## Exercise details
Scan the records for the word "ipynb". Return each line where it is found.

• • • • • • •

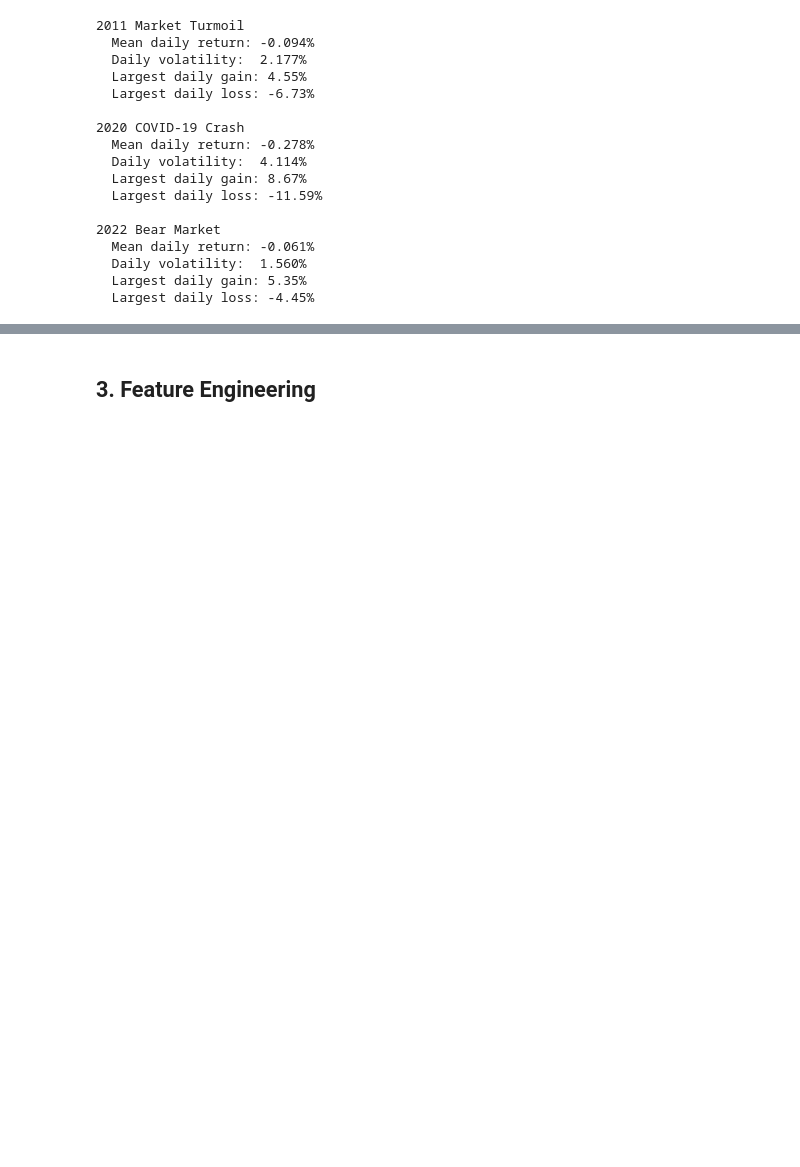
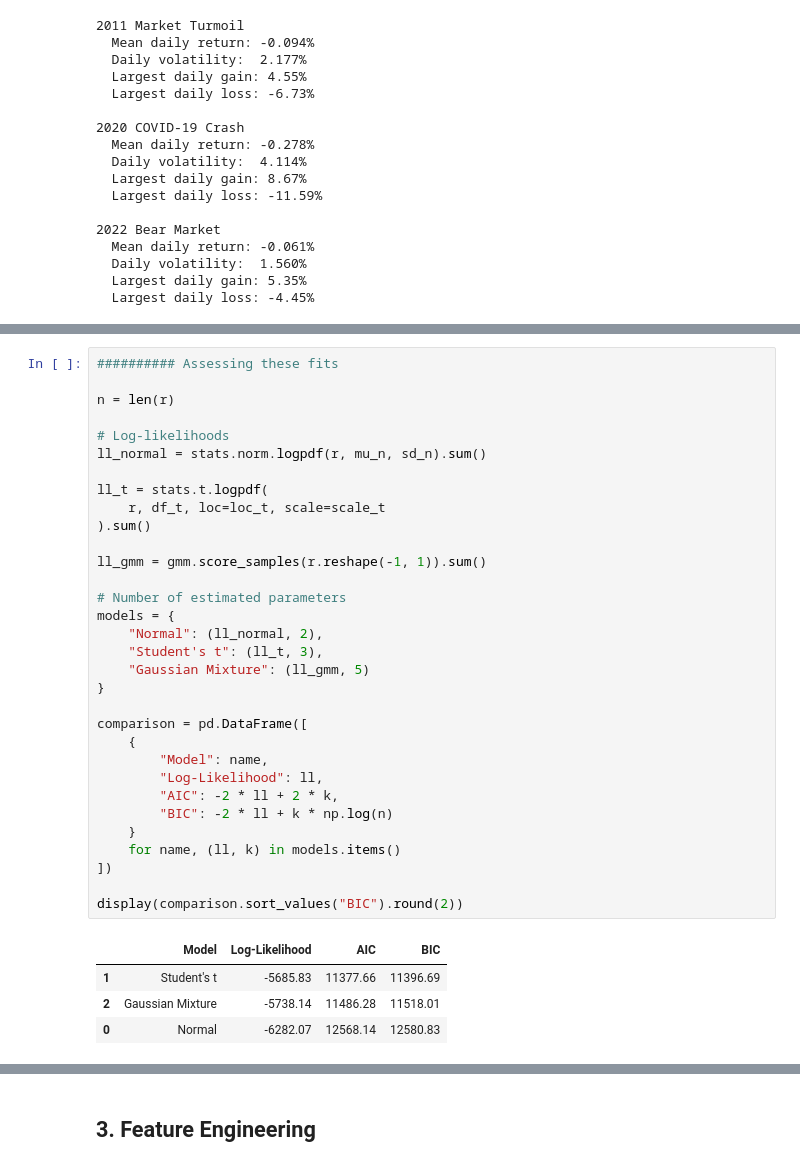
Before and after one commit to minjee-kim/financial-forecasting, a Jupyter notebook: analysis.ipynb, the cells around one changed output, grey strips where cells are left out. Cells and saved outputs as stored; diff of their text form; blank space fills up the shorter version.

```diff
--- a/analysis.ipynb
+++ b/analysis.ipynb
@@ -324,0 +521,37 @@ for name, (start, end) in periods.items():
+# %%
+########## Assessing these fits
+
+n = len(r)
+
+# Log-likelihoods
+ll_normal = stats.norm.logpdf(r, mu_n, sd_n).sum()
+
+ll_t = stats.t.logpdf(
+    r, df_t, loc=loc_t, scale=scale_t
+).sum()
+
+ll_gmm = gmm.score_samples(r.reshape(-1, 1)).sum()
+
+# Number of estimated parameters
+models = {
+    "Normal": (ll_normal, 2),
+    "Student's t": (ll_t, 3),
+    "Gaussian Mixture": (ll_gmm, 5)
+}
+
+comparison = pd.DataFrame([
+    {
+        "Model": name,
+        "Log-Likelihood": ll,
+        "AIC": -2 * ll + 2 * k,
+        "BIC": -2 * ll + k * np.log(n)
+    }
+    for name, (ll, k) in models.items()
+])
+
+display(comparison.sort_values("BIC").round(2))
+# %% [output]
+|  | Model | Log-Likelihood | AIC | BIC |
+| 1 | Student's t | -5685.83 | 11377.66 | 11396.69 |
+| 2 | Gaussian Mixture | -5738.14 | 11486.28 | 11518.01 |
+| 0 | Normal | -6282.07 | 12568.14 | 12580.83 |
```
Also changed, not shown: parts of 16 cells of this notebook.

• • • • • • •

## Result for this task
Before and after one commit to minjee-kim/financial-forecasting, a Jupyter notebook: analysis.ipynb, the cells around one changed output, grey strips where cells are left out. Cells and saved outputs as stored; diff of their text form; blank space fills up the shorter version.
--- a/analysis.ipynb
+++ b/analysis.ipynb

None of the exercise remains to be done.